→ **DATA EXTRACT**:
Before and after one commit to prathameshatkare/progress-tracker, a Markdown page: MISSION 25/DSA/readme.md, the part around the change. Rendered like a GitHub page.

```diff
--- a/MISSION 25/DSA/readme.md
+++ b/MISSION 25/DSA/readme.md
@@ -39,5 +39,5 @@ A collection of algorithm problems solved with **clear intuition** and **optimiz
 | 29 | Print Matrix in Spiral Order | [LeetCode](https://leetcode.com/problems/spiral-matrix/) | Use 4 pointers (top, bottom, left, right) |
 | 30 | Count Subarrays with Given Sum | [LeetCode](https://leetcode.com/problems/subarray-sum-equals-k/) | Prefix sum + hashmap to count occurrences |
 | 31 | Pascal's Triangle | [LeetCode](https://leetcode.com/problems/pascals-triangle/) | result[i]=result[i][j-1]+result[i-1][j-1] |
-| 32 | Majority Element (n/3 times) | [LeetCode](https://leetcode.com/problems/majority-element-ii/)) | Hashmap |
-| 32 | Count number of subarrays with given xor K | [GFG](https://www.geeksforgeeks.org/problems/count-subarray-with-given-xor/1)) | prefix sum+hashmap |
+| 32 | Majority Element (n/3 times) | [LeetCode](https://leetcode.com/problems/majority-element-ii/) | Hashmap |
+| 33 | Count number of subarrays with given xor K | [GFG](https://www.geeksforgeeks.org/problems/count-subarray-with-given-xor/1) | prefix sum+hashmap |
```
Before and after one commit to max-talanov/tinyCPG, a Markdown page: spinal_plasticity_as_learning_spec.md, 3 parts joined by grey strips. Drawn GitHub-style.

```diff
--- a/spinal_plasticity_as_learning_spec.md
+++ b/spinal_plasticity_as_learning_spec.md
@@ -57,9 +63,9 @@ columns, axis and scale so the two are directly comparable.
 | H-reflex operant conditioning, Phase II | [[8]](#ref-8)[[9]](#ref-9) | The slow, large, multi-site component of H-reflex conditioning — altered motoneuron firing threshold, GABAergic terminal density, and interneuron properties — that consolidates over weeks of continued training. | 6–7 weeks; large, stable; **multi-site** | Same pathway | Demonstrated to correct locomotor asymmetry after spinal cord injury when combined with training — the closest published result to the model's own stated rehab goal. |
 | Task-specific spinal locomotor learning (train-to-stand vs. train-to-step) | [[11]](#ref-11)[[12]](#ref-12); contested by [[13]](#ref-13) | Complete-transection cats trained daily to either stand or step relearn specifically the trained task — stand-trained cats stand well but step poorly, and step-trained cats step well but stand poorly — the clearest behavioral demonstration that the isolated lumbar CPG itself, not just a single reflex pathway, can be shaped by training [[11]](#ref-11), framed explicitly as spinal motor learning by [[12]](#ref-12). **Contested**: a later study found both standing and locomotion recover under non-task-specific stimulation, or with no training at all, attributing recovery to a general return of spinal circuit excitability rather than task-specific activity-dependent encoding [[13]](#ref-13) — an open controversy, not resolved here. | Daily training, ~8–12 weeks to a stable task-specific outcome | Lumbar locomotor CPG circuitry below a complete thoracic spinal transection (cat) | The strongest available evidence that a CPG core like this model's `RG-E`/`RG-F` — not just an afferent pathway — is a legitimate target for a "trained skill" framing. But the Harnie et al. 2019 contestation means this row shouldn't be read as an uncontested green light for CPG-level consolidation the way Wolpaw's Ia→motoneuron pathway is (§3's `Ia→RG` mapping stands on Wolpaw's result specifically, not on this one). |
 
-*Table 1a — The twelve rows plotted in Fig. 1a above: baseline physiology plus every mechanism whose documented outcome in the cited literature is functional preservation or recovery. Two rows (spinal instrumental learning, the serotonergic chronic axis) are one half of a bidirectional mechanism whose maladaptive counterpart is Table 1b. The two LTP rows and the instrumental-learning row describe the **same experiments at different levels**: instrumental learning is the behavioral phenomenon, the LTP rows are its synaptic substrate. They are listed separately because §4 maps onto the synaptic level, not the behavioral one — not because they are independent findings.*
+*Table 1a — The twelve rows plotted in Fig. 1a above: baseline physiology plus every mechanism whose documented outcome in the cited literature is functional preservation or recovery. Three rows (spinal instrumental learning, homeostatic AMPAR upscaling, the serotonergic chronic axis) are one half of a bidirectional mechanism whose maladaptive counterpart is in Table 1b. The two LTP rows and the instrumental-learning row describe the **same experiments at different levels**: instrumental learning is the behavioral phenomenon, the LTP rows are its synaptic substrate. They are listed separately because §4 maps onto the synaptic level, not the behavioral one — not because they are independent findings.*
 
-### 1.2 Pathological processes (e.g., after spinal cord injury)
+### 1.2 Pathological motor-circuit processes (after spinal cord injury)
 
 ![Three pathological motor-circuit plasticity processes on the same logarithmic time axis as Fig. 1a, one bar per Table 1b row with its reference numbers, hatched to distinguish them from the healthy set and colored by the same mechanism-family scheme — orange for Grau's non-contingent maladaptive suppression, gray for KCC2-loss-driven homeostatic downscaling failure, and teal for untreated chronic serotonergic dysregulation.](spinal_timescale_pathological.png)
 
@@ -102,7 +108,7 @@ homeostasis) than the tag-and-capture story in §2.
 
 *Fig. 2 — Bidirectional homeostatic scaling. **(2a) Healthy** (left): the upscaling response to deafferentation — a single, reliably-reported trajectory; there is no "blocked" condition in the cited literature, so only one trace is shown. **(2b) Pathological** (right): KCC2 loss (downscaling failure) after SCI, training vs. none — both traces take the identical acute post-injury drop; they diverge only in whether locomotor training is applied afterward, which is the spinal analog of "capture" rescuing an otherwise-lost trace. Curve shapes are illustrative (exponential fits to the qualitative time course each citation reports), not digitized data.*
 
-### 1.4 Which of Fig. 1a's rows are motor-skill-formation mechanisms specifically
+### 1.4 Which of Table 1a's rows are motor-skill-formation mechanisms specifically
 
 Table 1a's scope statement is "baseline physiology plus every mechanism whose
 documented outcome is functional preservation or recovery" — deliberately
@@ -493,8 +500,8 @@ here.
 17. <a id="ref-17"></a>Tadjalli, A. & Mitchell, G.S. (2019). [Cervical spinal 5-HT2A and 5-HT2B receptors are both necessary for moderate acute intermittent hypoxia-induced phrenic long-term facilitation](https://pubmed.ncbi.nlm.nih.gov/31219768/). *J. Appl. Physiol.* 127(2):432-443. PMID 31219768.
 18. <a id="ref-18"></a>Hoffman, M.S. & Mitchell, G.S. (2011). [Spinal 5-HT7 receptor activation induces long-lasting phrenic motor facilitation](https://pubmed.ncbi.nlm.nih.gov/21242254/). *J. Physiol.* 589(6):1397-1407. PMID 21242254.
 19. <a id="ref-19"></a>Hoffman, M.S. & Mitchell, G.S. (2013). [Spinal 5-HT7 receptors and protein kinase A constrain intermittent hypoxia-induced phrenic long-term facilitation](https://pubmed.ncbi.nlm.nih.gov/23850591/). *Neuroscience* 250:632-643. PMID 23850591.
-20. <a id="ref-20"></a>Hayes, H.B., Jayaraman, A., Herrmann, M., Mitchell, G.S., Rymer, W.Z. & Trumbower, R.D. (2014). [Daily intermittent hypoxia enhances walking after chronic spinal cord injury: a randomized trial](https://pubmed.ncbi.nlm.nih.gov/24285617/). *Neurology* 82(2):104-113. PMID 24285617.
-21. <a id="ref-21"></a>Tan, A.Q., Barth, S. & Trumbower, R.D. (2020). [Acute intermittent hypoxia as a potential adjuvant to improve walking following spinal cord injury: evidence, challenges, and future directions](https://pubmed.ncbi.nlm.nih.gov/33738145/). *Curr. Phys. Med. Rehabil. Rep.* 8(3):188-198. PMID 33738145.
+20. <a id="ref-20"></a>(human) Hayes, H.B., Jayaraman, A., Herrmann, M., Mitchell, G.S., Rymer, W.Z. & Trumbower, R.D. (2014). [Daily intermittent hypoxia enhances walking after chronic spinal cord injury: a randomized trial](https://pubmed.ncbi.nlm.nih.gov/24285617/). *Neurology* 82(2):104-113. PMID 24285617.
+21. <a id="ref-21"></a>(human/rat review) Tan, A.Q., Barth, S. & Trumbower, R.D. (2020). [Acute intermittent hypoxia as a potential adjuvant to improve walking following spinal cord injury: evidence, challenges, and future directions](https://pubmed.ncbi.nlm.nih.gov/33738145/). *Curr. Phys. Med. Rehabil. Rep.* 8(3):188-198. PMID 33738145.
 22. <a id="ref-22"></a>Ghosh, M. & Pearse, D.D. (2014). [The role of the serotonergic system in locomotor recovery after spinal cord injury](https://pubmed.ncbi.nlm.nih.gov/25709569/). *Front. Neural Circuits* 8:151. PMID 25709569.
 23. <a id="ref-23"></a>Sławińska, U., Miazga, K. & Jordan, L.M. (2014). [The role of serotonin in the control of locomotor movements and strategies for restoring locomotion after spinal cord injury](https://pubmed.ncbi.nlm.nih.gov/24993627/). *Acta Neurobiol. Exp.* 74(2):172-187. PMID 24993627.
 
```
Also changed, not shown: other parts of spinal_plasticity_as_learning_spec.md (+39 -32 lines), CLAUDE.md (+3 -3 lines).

→ **EXERCISE DIRECTIONS**: Please find every line in the records above that holds the word "role" and copy it.

→ **OUTPUT BELOW**:
 22. <a id="ref-22"></a>Ghosh, M. & Pearse, D.D. (2014). [The role of the serotonergic system in locomotor recovery after spinal cord injury](https://pubmed.ncbi.nlm.nih.gov/25709569/). *Front. Neural Circuits* 8:151. PMID 25709569.
 23. <a id="ref-23"></a>Sławińska, U., Miazga, K. & Jordan, L.M. (2014). [The role of serotonin in the control of locomotor movements and strategies for restoring locomotion after spinal cord injury](https://pubmed.ncbi.nlm.nih.gov/24993627/). *Acta Neurobiol. Exp.* 74(2):172-187. PMID 24993627.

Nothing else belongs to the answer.